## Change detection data
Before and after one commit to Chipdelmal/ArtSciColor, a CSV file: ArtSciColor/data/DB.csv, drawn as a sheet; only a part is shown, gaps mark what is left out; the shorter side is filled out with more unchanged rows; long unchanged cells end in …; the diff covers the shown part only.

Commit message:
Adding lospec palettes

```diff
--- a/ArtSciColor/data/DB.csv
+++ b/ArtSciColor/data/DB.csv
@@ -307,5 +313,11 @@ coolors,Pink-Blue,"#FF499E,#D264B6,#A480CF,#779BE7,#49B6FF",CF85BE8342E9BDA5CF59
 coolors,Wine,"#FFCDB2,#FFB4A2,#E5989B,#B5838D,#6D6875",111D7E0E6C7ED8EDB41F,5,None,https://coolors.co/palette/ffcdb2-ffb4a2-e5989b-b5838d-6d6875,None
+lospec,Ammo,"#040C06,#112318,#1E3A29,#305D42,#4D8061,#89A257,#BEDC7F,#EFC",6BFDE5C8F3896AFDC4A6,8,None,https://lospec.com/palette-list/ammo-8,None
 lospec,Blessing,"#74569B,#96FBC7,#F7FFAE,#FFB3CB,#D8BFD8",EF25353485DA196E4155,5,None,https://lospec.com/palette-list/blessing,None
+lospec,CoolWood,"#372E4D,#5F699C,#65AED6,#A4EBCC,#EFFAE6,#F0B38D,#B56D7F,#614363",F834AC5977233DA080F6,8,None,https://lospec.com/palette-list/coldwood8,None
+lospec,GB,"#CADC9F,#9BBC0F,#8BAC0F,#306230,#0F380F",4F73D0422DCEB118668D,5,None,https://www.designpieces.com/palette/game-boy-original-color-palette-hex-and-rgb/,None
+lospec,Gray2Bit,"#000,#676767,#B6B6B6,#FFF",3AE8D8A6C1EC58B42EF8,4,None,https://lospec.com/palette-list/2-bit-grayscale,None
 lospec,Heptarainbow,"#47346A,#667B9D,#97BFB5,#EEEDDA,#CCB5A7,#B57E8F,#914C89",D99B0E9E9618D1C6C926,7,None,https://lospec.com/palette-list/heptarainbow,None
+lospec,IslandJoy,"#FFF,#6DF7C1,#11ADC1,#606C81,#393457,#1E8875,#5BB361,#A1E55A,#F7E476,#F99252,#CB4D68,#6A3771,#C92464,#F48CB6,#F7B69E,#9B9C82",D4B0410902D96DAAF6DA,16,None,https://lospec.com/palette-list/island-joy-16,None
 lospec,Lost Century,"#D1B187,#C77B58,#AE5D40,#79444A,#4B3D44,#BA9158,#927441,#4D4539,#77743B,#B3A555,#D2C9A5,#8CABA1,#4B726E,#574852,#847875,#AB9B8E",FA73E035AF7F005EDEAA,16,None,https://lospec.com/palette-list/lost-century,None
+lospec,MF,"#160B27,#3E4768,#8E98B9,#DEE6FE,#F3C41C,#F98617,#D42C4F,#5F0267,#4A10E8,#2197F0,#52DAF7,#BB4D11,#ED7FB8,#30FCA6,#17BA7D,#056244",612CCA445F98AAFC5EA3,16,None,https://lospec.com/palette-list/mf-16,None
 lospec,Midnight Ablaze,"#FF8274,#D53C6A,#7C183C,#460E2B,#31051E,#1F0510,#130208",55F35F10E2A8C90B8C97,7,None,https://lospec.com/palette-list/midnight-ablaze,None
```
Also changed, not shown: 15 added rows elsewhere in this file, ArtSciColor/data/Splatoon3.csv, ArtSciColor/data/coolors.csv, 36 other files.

## EXERCISE
All of the entries should be output exactly as they appear above.

## COMPLETED TASK
Before and after one commit to Chipdelmal/ArtSciColor, a CSV file: ArtSciColor/data/DB.csv, drawn as a sheet; only a part is shown, gaps mark what is left out; the shorter side is filled out with more unchanged rows; long unchanged cells end in …; the diff covers the shown part only.

Commit message:
Adding lospec palettes

```diff
--- a/ArtSciColor/data/DB.csv
+++ b/ArtSciColor/data/DB.csv
@@ -307,5 +313,11 @@ coolors,Pink-Blue,"#FF499E,#D264B6,#A480CF,#779BE7,#49B6FF",CF85BE8342E9BDA5CF59
 coolors,Wine,"#FFCDB2,#FFB4A2,#E5989B,#B5838D,#6D6875",111D7E0E6C7ED8EDB41F,5,None,https://coolors.co/palette/ffcdb2-ffb4a2-e5989b-b5838d-6d6875,None
+lospec,Ammo,"#040C06,#112318,#1E3A29,#305D42,#4D8061,#89A257,#BEDC7F,#EFC",6BFDE5C8F3896AFDC4A6,8,None,https://lospec.com/palette-list/ammo-8,None
 lospec,Blessing,"#74569B,#96FBC7,#F7FFAE,#FFB3CB,#D8BFD8",EF25353485DA196E4155,5,None,https://lospec.com/palette-list/blessing,None
+lospec,CoolWood,"#372E4D,#5F699C,#65AED6,#A4EBCC,#EFFAE6,#F0B38D,#B56D7F,#614363",F834AC5977233DA080F6,8,None,https://lospec.com/palette-list/coldwood8,None
+lospec,GB,"#CADC9F,#9BBC0F,#8BAC0F,#306230,#0F380F",4F73D0422DCEB118668D,5,None,https://www.designpieces.com/palette/game-boy-original-color-palette-hex-and-rgb/,None
+lospec,Gray2Bit,"#000,#676767,#B6B6B6,#FFF",3AE8D8A6C1EC58B42EF8,4,None,https://lospec.com/palette-list/2-bit-grayscale,None
 lospec,Heptarainbow,"#47346A,#667B9D,#97BFB5,#EEEDDA,#CCB5A7,#B57E8F,#914C89",D99B0E9E9618D1C6C926,7,None,https://lospec.com/palette-list/heptarainbow,None
+lospec,IslandJoy,"#FFF,#6DF7C1,#11ADC1,#606C81,#393457,#1E8875,#5BB361,#A1E55A,#F7E476,#F99252,#CB4D68,#6A3771,#C92464,#F48CB6,#F7B69E,#9B9C82",D4B0410902D96DAAF6DA,16,None,https://lospec.com/palette-list/island-joy-16,None
 lospec,Lost Century,"#D1B187,#C77B58,#AE5D40,#79444A,#4B3D44,#BA9158,#927441,#4D4539,#77743B,#B3A555,#D2C9A5,#8CABA1,#4B726E,#574852,#847875,#AB9B8E",FA73E035AF7F005EDEAA,16,None,https://lospec.com/palette-list/lost-century,None
+lospec,MF,"#160B27,#3E4768,#8E98B9,#DEE6FE,#F3C41C,#F98617,#D42C4F,#5F0267,#4A10E8,#2197F0,#52DAF7,#BB4D11,#ED7FB8,#30FCA6,#17BA7D,#056244",612CCA445F98AAFC5EA3,16,None,https://lospec.com/palette-list/mf-16,None
 lospec,Midnight Ablaze,"#FF8274,#D53C6A,#7C183C,#460E2B,#31051E,#1F0510,#130208",55F35F10E2A8C90B8C97,7,None,https://lospec.com/palette-list/midnight-ablaze,None
```
Also changed, not shown: 15 added rows elsewhere in this file, ArtSciColor/data/Splatoon3.csv, ArtSciColor/data/coolors.csv, 36 other files.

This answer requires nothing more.